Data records
######

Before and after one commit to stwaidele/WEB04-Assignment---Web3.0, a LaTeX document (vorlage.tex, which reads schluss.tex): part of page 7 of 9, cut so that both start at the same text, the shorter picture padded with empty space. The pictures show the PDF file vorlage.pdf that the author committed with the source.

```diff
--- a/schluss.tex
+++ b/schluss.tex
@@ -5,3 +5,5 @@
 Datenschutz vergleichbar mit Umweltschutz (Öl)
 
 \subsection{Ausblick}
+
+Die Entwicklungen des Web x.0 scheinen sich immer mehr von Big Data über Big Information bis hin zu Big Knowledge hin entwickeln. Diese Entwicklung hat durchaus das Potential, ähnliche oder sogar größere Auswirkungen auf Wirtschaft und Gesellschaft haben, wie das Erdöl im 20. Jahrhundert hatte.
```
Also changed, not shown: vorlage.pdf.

######

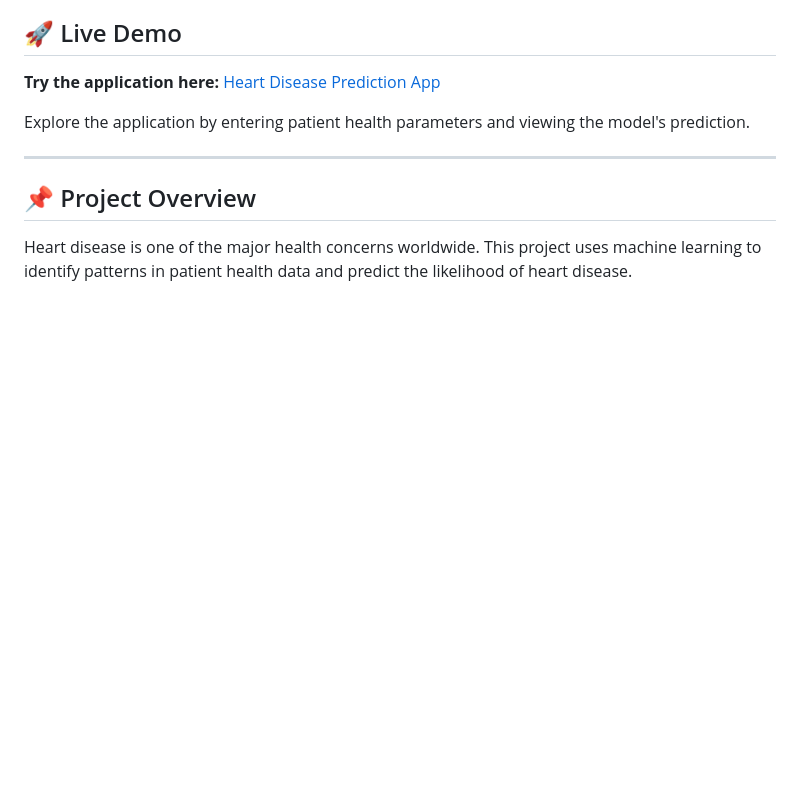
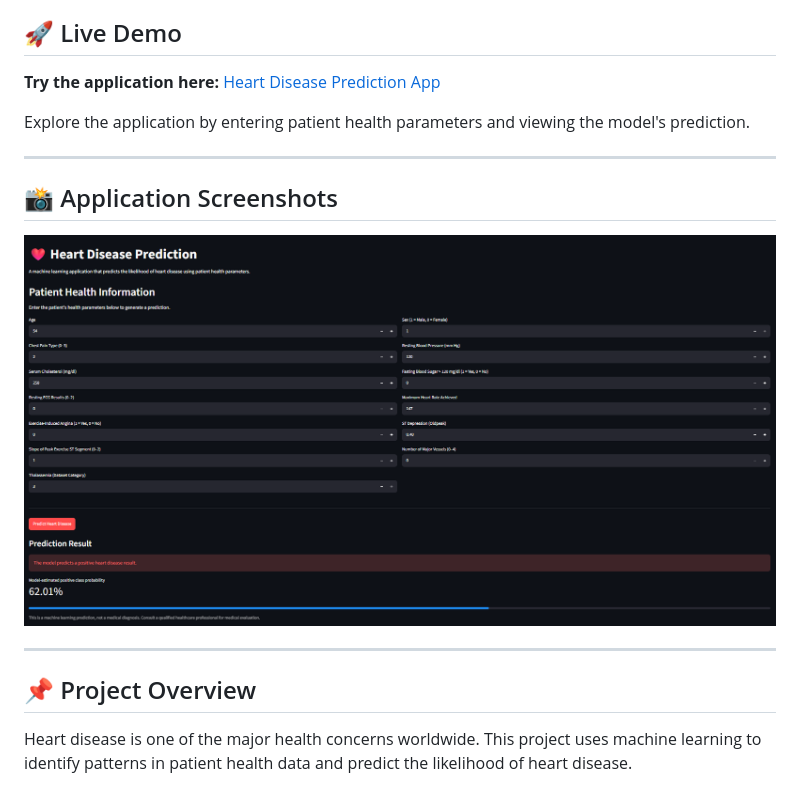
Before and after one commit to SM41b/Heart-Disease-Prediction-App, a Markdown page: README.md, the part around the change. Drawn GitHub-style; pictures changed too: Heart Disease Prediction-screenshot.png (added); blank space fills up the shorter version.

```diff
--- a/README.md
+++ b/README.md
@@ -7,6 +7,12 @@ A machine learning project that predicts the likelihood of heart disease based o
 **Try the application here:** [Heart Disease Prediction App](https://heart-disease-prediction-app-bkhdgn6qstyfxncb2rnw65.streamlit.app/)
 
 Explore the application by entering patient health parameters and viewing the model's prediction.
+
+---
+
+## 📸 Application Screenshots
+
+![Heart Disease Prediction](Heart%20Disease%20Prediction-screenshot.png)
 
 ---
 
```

######

Each line of the entries holding the string "changed" should be found and copied.

Also changed, not shown: vorlage.pdf.
Before and after one commit to SM41b/Heart-Disease-Prediction-App, a Markdown page: README.md, the part around the change. Drawn GitHub-style; pictures changed too: Heart Disease Prediction-screenshot.png (added); blank space fills up the shorter version.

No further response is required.